To do = When you print the records, keep every line identical to the original.

(Beginning of Supplied entries)

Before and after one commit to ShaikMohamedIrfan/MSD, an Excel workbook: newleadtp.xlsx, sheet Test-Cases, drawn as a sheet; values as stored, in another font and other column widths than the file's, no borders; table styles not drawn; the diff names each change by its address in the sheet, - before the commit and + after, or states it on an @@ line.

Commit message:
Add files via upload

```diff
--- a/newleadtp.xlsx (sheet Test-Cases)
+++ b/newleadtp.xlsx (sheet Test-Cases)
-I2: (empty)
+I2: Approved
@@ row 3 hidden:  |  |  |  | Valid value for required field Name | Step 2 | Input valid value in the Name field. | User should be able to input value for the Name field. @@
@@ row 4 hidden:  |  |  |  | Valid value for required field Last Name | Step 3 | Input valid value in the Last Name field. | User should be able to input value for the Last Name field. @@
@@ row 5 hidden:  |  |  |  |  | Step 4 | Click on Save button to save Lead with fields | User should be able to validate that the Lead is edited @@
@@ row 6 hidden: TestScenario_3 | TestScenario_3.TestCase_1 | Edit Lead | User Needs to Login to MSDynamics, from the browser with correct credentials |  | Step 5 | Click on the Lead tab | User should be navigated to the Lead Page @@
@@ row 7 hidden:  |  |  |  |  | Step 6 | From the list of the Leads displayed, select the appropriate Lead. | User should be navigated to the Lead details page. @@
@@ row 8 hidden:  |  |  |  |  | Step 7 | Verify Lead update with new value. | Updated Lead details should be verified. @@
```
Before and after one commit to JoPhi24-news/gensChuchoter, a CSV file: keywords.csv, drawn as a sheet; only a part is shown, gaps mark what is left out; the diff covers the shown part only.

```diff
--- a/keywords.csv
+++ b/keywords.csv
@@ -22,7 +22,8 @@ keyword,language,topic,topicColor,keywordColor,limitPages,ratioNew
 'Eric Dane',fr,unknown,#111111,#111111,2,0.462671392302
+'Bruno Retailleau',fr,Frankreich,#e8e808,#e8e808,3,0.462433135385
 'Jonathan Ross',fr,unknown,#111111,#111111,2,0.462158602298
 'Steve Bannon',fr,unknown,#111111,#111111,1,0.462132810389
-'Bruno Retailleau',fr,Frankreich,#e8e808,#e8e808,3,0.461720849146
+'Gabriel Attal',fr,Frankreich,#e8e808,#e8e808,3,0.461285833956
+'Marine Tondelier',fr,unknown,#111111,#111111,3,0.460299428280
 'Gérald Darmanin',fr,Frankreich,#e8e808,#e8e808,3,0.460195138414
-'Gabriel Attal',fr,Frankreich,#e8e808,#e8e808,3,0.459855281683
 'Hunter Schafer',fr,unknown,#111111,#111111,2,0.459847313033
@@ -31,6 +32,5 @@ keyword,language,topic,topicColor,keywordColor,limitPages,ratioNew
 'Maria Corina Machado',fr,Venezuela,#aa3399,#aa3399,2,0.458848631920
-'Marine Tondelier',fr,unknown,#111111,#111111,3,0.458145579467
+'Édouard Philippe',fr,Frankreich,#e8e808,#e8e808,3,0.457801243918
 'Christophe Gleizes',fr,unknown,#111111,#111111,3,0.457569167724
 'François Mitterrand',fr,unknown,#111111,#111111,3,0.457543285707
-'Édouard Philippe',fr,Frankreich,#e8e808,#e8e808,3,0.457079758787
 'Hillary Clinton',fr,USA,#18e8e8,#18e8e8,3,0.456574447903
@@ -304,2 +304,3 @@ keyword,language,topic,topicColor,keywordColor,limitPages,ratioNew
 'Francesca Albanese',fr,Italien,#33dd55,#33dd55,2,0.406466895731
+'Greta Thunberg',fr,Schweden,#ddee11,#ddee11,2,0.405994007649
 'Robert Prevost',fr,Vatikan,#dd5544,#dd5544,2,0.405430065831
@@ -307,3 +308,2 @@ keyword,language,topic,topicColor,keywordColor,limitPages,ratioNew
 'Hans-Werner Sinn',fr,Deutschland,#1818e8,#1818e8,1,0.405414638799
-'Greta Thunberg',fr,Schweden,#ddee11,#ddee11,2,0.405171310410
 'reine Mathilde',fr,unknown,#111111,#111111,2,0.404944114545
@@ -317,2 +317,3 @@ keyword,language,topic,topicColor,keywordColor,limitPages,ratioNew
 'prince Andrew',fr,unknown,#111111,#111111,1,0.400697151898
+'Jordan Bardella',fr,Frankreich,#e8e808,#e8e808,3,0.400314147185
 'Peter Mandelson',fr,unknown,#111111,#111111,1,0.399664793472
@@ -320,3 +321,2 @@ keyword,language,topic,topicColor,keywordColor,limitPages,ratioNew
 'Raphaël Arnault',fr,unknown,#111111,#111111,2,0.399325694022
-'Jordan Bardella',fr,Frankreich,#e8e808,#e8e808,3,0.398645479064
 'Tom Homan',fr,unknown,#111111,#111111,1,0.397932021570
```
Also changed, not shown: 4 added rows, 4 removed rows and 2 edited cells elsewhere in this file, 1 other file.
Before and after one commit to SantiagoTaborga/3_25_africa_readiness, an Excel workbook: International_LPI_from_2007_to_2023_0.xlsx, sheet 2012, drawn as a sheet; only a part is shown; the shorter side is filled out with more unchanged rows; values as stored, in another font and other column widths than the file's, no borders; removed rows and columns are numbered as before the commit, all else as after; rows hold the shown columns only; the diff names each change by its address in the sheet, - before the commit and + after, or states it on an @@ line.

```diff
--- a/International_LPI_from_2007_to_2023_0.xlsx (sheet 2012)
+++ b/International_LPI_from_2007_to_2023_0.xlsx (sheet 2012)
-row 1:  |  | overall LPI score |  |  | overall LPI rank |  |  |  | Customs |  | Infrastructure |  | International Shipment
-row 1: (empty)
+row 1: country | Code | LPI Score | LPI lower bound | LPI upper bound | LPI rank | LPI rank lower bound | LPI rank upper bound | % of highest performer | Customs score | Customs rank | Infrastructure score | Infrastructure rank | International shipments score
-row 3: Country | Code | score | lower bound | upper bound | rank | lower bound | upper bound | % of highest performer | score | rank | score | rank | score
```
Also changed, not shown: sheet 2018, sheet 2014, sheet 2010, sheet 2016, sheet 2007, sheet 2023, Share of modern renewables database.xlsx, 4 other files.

(End of Supplied entries)

Answer to this exercise =
Before and after one commit to ShaikMohamedIrfan/MSD, an Excel workbook: newleadtp.xlsx, sheet Test-Cases, drawn as a sheet; values as stored, in another font and other column widths than the file's, no borders; table styles not drawn; the diff names each change by its address in the sheet, - before the commit and + after, or states it on an @@ line.

Commit message:
Add files via upload

```diff
--- a/newleadtp.xlsx (sheet Test-Cases)
+++ b/newleadtp.xlsx (sheet Test-Cases)
-I2: (empty)
+I2: Approved
@@ row 3 hidden:  |  |  |  | Valid value for required field Name | Step 2 | Input valid value in the Name field. | User should be able to input value for the Name field. @@
@@ row 4 hidden:  |  |  |  | Valid value for required field Last Name | Step 3 | Input valid value in the Last Name field. | User should be able to input value for the Last Name field. @@
@@ row 5 hidden:  |  |  |  |  | Step 4 | Click on Save button to save Lead with fields | User should be able to validate that the Lead is edited @@
@@ row 6 hidden: TestScenario_3 | TestScenario_3.TestCase_1 | Edit Lead | User Needs to Login to MSDynamics, from the browser with correct credentials |  | Step 5 | Click on the Lead tab | User should be navigated to the Lead Page @@
@@ row 7 hidden:  |  |  |  |  | Step 6 | From the list of the Leads displayed, select the appropriate Lead. | User should be navigated to the Lead details page. @@
@@ row 8 hidden:  |  |  |  |  | Step 7 | Verify Lead update with new value. | Updated Lead details should be verified. @@
```
Before and after one commit to JoPhi24-news/gensChuchoter, a CSV file: keywords.csv, drawn as a sheet; only a part is shown, gaps mark what is left out; the diff covers the shown part only.

```diff
--- a/keywords.csv
+++ b/keywords.csv
@@ -22,7 +22,8 @@ keyword,language,topic,topicColor,keywordColor,limitPages,ratioNew
 'Eric Dane',fr,unknown,#111111,#111111,2,0.462671392302
+'Bruno Retailleau',fr,Frankreich,#e8e808,#e8e808,3,0.462433135385
 'Jonathan Ross',fr,unknown,#111111,#111111,2,0.462158602298
 'Steve Bannon',fr,unknown,#111111,#111111,1,0.462132810389
-'Bruno Retailleau',fr,Frankreich,#e8e808,#e8e808,3,0.461720849146
+'Gabriel Attal',fr,Frankreich,#e8e808,#e8e808,3,0.461285833956
+'Marine Tondelier',fr,unknown,#111111,#111111,3,0.460299428280
 'Gérald Darmanin',fr,Frankreich,#e8e808,#e8e808,3,0.460195138414
-'Gabriel Attal',fr,Frankreich,#e8e808,#e8e808,3,0.459855281683
 'Hunter Schafer',fr,unknown,#111111,#111111,2,0.459847313033
@@ -31,6 +32,5 @@ keyword,language,topic,topicColor,keywordColor,limitPages,ratioNew
 'Maria Corina Machado',fr,Venezuela,#aa3399,#aa3399,2,0.458848631920
-'Marine Tondelier',fr,unknown,#111111,#111111,3,0.458145579467
+'Édouard Philippe',fr,Frankreich,#e8e808,#e8e808,3,0.457801243918
 'Christophe Gleizes',fr,unknown,#111111,#111111,3,0.457569167724
 'François Mitterrand',fr,unknown,#111111,#111111,3,0.457543285707
-'Édouard Philippe',fr,Frankreich,#e8e808,#e8e808,3,0.457079758787
 'Hillary Clinton',fr,USA,#18e8e8,#18e8e8,3,0.456574447903
@@ -304,2 +304,3 @@ keyword,language,topic,topicColor,keywordColor,limitPages,ratioNew
 'Francesca Albanese',fr,Italien,#33dd55,#33dd55,2,0.406466895731
+'Greta Thunberg',fr,Schweden,#ddee11,#ddee11,2,0.405994007649
 'Robert Prevost',fr,Vatikan,#dd5544,#dd5544,2,0.405430065831
@@ -307,3 +308,2 @@ keyword,language,topic,topicColor,keywordColor,limitPages,ratioNew
 'Hans-Werner Sinn',fr,Deutschland,#1818e8,#1818e8,1,0.405414638799
-'Greta Thunberg',fr,Schweden,#ddee11,#ddee11,2,0.405171310410
 'reine Mathilde',fr,unknown,#111111,#111111,2,0.404944114545
@@ -317,2 +317,3 @@ keyword,language,topic,topicColor,keywordColor,limitPages,ratioNew
 'prince Andrew',fr,unknown,#111111,#111111,1,0.400697151898
+'Jordan Bardella',fr,Frankreich,#e8e808,#e8e808,3,0.400314147185
 'Peter Mandelson',fr,unknown,#111111,#111111,1,0.399664793472
@@ -320,3 +321,2 @@ keyword,language,topic,topicColor,keywordColor,limitPages,ratioNew
 'Raphaël Arnault',fr,unknown,#111111,#111111,2,0.399325694022
-'Jordan Bardella',fr,Frankreich,#e8e808,#e8e808,3,0.398645479064
 'Tom Homan',fr,unknown,#111111,#111111,1,0.397932021570
```
Also changed, not shown: 4 added rows, 4 removed rows and 2 edited cells elsewhere in this file, 1 other file.
Before and after one commit to SantiagoTaborga/3_25_africa_readiness, an Excel workbook: International_LPI_from_2007_to_2023_0.xlsx, sheet 2012, drawn as a sheet; only a part is shown; the shorter side is filled out with more unchanged rows; values as stored, in another font and other column widths than the file's, no borders; removed rows and columns are numbered as before the commit, all else as after; rows hold the shown columns only; the diff names each change by its address in the sheet, - before the commit and + after, or states it on an @@ line.

```diff
--- a/International_LPI_from_2007_to_2023_0.xlsx (sheet 2012)
+++ b/International_LPI_from_2007_to_2023_0.xlsx (sheet 2012)
-row 1:  |  | overall LPI score |  |  | overall LPI rank |  |  |  | Customs |  | Infrastructure |  | International Shipment
-row 1: (empty)
+row 1: country | Code | LPI Score | LPI lower bound | LPI upper bound | LPI rank | LPI rank lower bound | LPI rank upper bound | % of highest performer | Customs score | Customs rank | Infrastructure score | Infrastructure rank | International shipments score
-row 3: Country | Code | score | lower bound | upper bound | rank | lower bound | upper bound | % of highest performer | score | rank | score | rank | score
```
Also changed, not shown: sheet 2018, sheet 2014, sheet 2010, sheet 2016, sheet 2007, sheet 2023, Share of modern renewables database.xlsx, 4 other files.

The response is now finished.